Furthermore, they blow the Kremlin’s interference in Western politics out of proportion and turn it into the geopolitical oppression on the part of Russia. They may claim the status of victims of this oppression or they may emerge as representatives of those victims. One way or another, they are offended by anything even remotely related to Russia. Animated Masha is no longer just a little adventurous girl – she’s a microaggression, a “masha-aggression”, a harbinger of geopolitical oppression. In an evident jab at Putin’s Russia that glorifies its Soviet past, the 27 MEPs suddenly feel the need to take offense by claiming that “Soviet goods” on Amazon “demonstrate lack of compassion to millions of European citizens”.
Proponents of the victimhood culture often lack any profound expertise of the topic of their concern – they rarely speak Russian language, are largely unfamiliar with Russian culture (except for the “Masha and the Bear” TV series, obviously) and hardly ever travel to the country – but they are definitely “woke” to the Russian threat. With a convert’s zeal, they struggle for absolute purity and are intolerant to nuanced, better informed analyses of Russia-related phenomena. It seems only pervertedly natural that they tend to consider defenders of dignity culture as Moscow’s enablers, insensitive to the traumas of the self-declared victims of Russian geopolitical oppression.
The victimhood culture of profane geopolitics is far from harmless. Safe spaces free of “Russian triggers” contribute nothing to the information space resilience of Western nations. Meanwhile, the noise produced by complaints about “masha-aggressions” may weaken responses to more serious transgressions of the international rules and norms, putting them on the same level as insignificant “slights” and “insults” of profane geopolitics.
By endorsing the self-victimising and over-generalising interpretation of everything Russian as toxic, threatening and subversive, victimhood culture promotes a blatantly anti-Russian sentiment.

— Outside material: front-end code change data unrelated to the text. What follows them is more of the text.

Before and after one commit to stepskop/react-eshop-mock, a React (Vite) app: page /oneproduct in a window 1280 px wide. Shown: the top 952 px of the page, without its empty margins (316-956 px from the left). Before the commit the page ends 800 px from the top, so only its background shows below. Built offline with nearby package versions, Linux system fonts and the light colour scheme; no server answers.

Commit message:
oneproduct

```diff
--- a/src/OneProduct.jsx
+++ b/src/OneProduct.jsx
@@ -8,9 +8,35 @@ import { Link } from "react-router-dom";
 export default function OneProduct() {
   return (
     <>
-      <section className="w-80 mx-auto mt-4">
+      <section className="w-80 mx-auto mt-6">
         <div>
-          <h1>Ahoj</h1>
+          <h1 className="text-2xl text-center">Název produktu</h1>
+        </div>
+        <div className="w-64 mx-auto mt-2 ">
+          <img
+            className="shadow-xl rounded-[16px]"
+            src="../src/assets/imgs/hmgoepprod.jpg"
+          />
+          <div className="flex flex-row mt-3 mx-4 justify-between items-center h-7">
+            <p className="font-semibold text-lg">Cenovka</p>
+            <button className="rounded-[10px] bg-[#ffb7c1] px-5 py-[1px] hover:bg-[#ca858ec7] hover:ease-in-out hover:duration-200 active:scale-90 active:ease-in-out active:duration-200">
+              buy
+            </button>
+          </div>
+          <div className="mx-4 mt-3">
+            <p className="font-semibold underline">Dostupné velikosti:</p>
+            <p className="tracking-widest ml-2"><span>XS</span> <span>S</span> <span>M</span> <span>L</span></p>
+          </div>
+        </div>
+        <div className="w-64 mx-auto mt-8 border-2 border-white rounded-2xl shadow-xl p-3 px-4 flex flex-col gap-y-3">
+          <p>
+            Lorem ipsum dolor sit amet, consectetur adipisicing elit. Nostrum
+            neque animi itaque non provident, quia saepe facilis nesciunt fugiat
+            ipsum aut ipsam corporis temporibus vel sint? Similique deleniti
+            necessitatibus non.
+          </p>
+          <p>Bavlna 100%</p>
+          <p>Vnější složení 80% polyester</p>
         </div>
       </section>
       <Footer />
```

This sentiment is wide open to well-deserved criticism on anti-racist grounds, while helping – or, perhaps, even inviting – Moscow to lump legitimate criticism of the Kremlin’s policies together with any old anti-Russian sentiment, which then both end up getting dismissed together as “xenophobic.”
Last but not least, the weaponisation of moral indignation via self-victimisation leads to the endless competition of victimhoods. There is no objective resolution here, as everybody is theoretically entitled to feel oppressed by anything they want.